*** Dataset extract ***

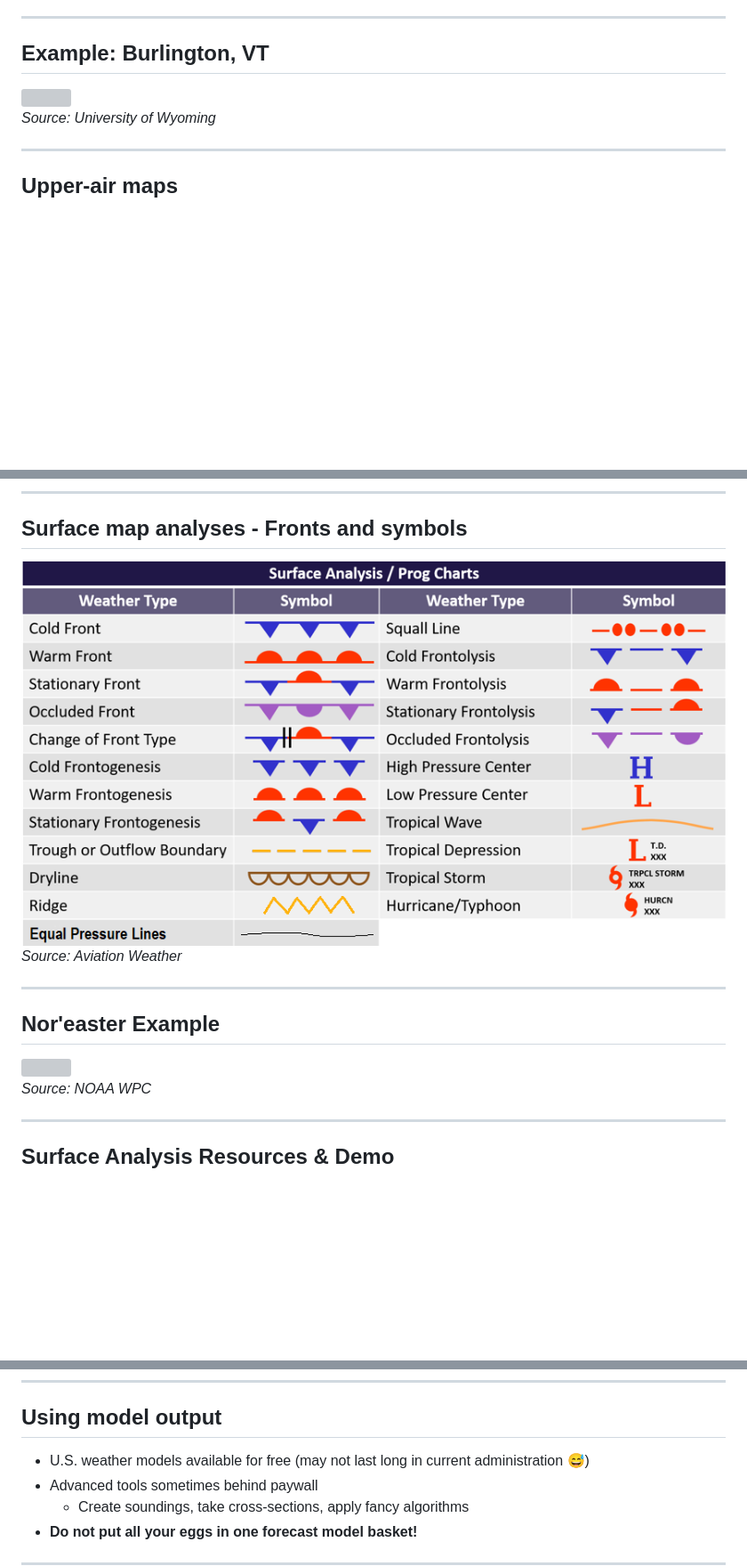
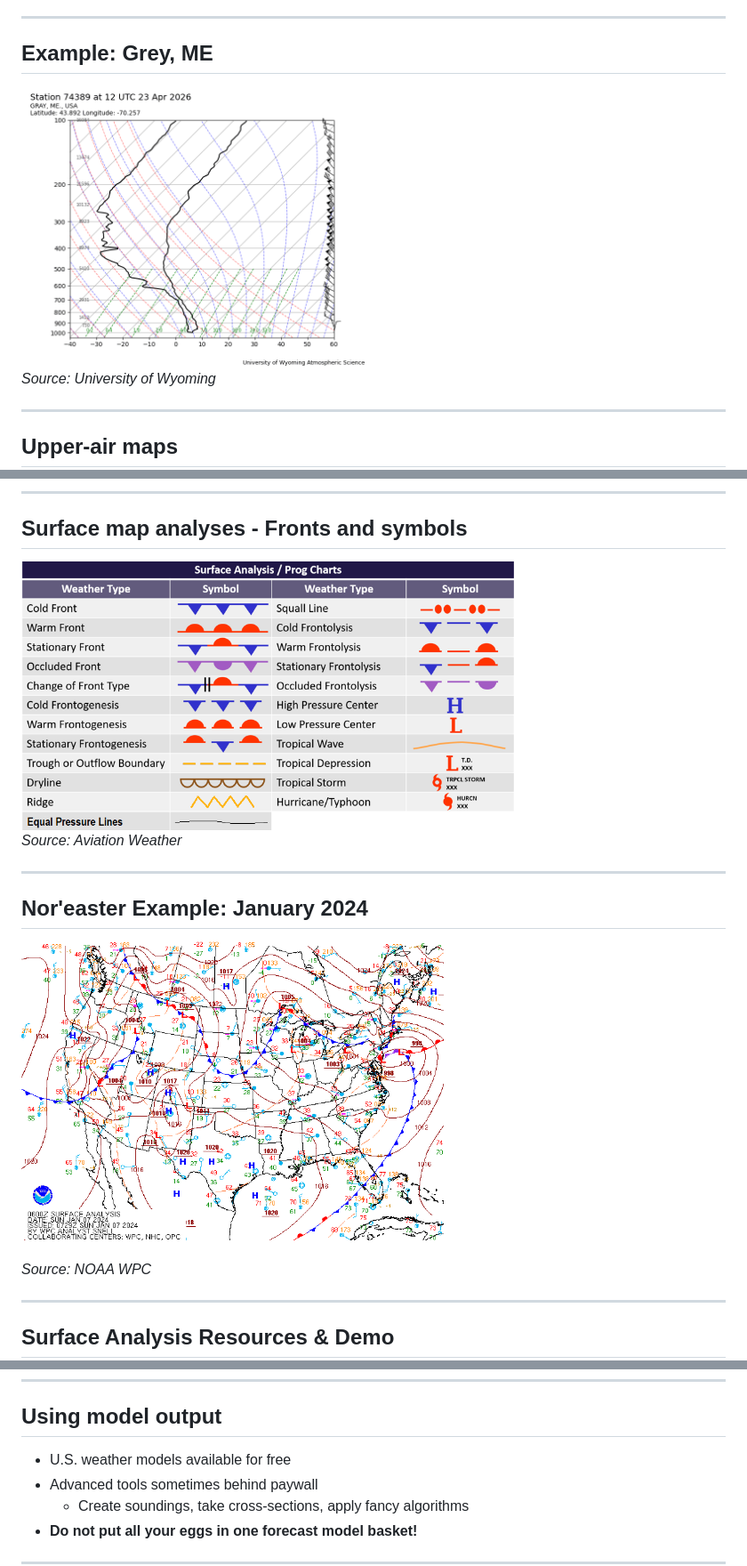
Before and after one commit to tyfolino/dartmouth-lecture, a Markdown page: dartmouth-forecast-lecture.md, 3 parts joined by grey strips. Shown: that part at 89% size. Drawn GitHub-style; pictures changed too: dartmouth-figs/gyx-sounding.png (added), dartmouth-figs/noreaster-surface-analysis.gif (added); blank space fills up the shorter version; grey boxes are pictures that could not be loaded.

```diff
--- a/dartmouth-forecast-lecture.md
+++ b/dartmouth-forecast-lecture.md
@@ -291,9 +292,9 @@ Keep in mind: the radar is rotating at different angles to sample the whole sky!
 
 ---
 
-## Example: Burlington, VT
+## Example: Grey, ME
 <div style="text-align: center;">
-  <img src="dartmouth-figs/btv-sounding.png" style="width:55%;"/>
+  <img src="dartmouth-figs/gyx-sounding.png" width="50%"/>
   <p style="font-size: 14px;"><em>Source: University of Wyoming</em></p>
 </div>
 
@@ -345,16 +346,16 @@ Data from soundings ➡️ upper-air maps on pressure levels to show us the flow
 ## Surface map analyses - Fronts and symbols
 
 <div style="text-align: center;">
-  <img src="front-symbols.png" style="width:70%;"/>
+  <img src="front-symbols.png" width="70%"/>
   <p style="font-size: 14px;"><em>Source: Aviation Weather</em></p>
 </div>
 
 ---
 
-## Nor'easter Example
+## Nor'easter Example: January 2024
 
 <div style="text-align: center;">
-  <img src="dartmouth-figs/noreaster-surface-analysis.jpg" style="width:60%;"/>
+  <img src="dartmouth-figs/noreaster-surface-analysis.gif" width="60%"/>
   <p style="font-size: 14px;"><em>Source: NOAA WPC</em></p>
 </div>
 
@@ -424,7 +425,7 @@ Data from soundings ➡️ upper-air maps on pressure levels to show us the flow
 ---
 
 ## Using model output
-- U.S. weather models available for free (may not last long in current administration 😅)
+- U.S. weather models available for free
 - Advanced tools sometimes behind paywall
   - Create soundings, take cross-sections, apply fancy algorithms
 - **Do not put all your eggs in one forecast model basket!**
```
Also changed, not shown: other parts of dartmouth-forecast-lecture.md (+10 -9 lines), 1 other file.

*** End of Dataset extract ***

| Task statement |
Every line above should be output exactly, except for the pictures.

| Answer section |
Before and after one commit to tyfolino/dartmouth-lecture, a Markdown page: dartmouth-forecast-lecture.md, 3 parts joined by grey strips. Shown: that part at 89% size. Drawn GitHub-style; pictures changed too: dartmouth-figs/gyx-sounding.png (added), dartmouth-figs/noreaster-surface-analysis.gif (added); blank space fills up the shorter version; grey boxes are pictures that could not be loaded.

```diff
--- a/dartmouth-forecast-lecture.md
+++ b/dartmouth-forecast-lecture.md
@@ -291,9 +292,9 @@ Keep in mind: the radar is rotating at different angles to sample the whole sky!
 
 ---
 
-## Example: Burlington, VT
+## Example: Grey, ME
 <div style="text-align: center;">
-  <img src="dartmouth-figs/btv-sounding.png" style="width:55%;"/>
+  <img src="dartmouth-figs/gyx-sounding.png" width="50%"/>
   <p style="font-size: 14px;"><em>Source: University of Wyoming</em></p>
 </div>
 
@@ -345,16 +346,16 @@ Data from soundings ➡️ upper-air maps on pressure levels to show us the flow
 ## Surface map analyses - Fronts and symbols
 
 <div style="text-align: center;">
-  <img src="front-symbols.png" style="width:70%;"/>
+  <img src="front-symbols.png" width="70%"/>
   <p style="font-size: 14px;"><em>Source: Aviation Weather</em></p>
 </div>
 
 ---
 
-## Nor'easter Example
+## Nor'easter Example: January 2024
 
 <div style="text-align: center;">
-  <img src="dartmouth-figs/noreaster-surface-analysis.jpg" style="width:60%;"/>
+  <img src="dartmouth-figs/noreaster-surface-analysis.gif" width="60%"/>
   <p style="font-size: 14px;"><em>Source: NOAA WPC</em></p>
 </div>
 
@@ -424,7 +425,7 @@ Data from soundings ➡️ upper-air maps on pressure levels to show us the flow
 ---
 
 ## Using model output
-- U.S. weather models available for free (may not last long in current administration 😅)
+- U.S. weather models available for free
 - Advanced tools sometimes behind paywall
   - Create soundings, take cross-sections, apply fancy algorithms
 - **Do not put all your eggs in one forecast model basket!**
```
Also changed, not shown: other parts of dartmouth-forecast-lecture.md (+10 -9 lines), 1 other file.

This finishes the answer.